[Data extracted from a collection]
____________________

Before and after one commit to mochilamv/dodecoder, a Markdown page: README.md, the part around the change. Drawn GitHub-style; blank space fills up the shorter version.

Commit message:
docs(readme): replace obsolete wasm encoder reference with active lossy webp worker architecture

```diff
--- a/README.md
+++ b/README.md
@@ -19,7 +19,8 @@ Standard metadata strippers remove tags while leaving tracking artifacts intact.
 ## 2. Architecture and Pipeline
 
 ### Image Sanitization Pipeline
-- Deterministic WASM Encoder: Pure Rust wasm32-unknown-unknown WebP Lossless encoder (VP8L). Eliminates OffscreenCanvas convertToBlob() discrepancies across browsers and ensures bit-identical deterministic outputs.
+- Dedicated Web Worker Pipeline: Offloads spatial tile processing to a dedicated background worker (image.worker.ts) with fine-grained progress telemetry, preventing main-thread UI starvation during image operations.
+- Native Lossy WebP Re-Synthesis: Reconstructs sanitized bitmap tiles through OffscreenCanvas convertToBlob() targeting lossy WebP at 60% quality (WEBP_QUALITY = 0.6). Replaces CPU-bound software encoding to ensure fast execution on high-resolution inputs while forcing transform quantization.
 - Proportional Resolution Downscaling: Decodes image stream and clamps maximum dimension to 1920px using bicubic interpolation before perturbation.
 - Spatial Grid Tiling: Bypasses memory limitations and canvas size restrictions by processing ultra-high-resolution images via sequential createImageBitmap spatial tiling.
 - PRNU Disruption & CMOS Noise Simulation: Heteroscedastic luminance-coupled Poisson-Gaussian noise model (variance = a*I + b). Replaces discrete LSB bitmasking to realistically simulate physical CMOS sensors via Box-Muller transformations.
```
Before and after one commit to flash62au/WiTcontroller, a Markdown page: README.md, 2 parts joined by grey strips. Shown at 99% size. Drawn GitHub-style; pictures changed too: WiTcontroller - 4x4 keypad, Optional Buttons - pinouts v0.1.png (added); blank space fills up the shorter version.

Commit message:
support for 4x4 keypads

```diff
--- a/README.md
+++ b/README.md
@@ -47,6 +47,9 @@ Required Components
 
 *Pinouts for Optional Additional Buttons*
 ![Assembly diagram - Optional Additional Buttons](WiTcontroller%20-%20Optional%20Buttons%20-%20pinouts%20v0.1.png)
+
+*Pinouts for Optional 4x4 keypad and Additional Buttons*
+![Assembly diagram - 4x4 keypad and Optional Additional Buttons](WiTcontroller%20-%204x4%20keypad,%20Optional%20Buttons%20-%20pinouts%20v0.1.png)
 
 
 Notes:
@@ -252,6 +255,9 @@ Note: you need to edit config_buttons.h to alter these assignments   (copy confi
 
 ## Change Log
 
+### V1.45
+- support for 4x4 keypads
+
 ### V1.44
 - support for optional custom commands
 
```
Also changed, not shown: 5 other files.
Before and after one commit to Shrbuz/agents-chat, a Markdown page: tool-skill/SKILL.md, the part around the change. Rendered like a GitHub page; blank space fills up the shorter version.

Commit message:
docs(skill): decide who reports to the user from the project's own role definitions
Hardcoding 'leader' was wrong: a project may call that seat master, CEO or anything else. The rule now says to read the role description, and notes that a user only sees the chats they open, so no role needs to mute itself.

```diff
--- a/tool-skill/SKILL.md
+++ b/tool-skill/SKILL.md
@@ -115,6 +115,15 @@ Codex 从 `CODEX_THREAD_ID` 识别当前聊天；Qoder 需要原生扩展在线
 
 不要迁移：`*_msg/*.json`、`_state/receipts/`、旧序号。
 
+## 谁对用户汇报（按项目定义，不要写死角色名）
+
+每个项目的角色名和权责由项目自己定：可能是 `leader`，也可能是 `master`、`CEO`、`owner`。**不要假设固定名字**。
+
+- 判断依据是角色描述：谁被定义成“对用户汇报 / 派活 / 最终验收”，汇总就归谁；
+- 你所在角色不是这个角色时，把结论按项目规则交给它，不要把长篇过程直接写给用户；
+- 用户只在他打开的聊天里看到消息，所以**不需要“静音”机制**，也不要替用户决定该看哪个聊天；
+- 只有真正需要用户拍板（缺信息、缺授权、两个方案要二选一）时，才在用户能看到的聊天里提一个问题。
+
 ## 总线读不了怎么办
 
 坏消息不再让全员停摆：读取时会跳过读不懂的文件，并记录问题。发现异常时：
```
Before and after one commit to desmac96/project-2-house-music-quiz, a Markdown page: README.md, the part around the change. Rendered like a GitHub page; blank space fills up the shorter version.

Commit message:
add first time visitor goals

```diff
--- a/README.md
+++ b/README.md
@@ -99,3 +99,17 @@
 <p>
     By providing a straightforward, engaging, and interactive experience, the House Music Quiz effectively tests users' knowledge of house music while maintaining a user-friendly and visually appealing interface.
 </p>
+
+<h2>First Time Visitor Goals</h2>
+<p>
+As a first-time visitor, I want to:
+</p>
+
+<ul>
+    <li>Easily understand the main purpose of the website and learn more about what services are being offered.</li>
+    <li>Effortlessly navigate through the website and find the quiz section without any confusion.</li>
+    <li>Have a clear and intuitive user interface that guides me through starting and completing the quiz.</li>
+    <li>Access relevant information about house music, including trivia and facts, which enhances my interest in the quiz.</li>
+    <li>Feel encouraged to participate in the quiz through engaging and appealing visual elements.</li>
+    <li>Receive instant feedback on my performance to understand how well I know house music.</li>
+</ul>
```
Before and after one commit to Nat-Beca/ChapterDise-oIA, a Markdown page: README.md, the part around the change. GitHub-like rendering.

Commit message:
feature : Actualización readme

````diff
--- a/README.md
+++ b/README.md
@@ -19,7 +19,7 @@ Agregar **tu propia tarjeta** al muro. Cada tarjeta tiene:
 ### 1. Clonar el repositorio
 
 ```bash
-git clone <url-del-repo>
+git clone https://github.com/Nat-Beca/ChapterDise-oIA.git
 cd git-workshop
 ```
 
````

____________________

■ Exercise requirements ■
Say how many lines of the data hold the string "Additional", with no other words in your reply.

■ Response area ■
4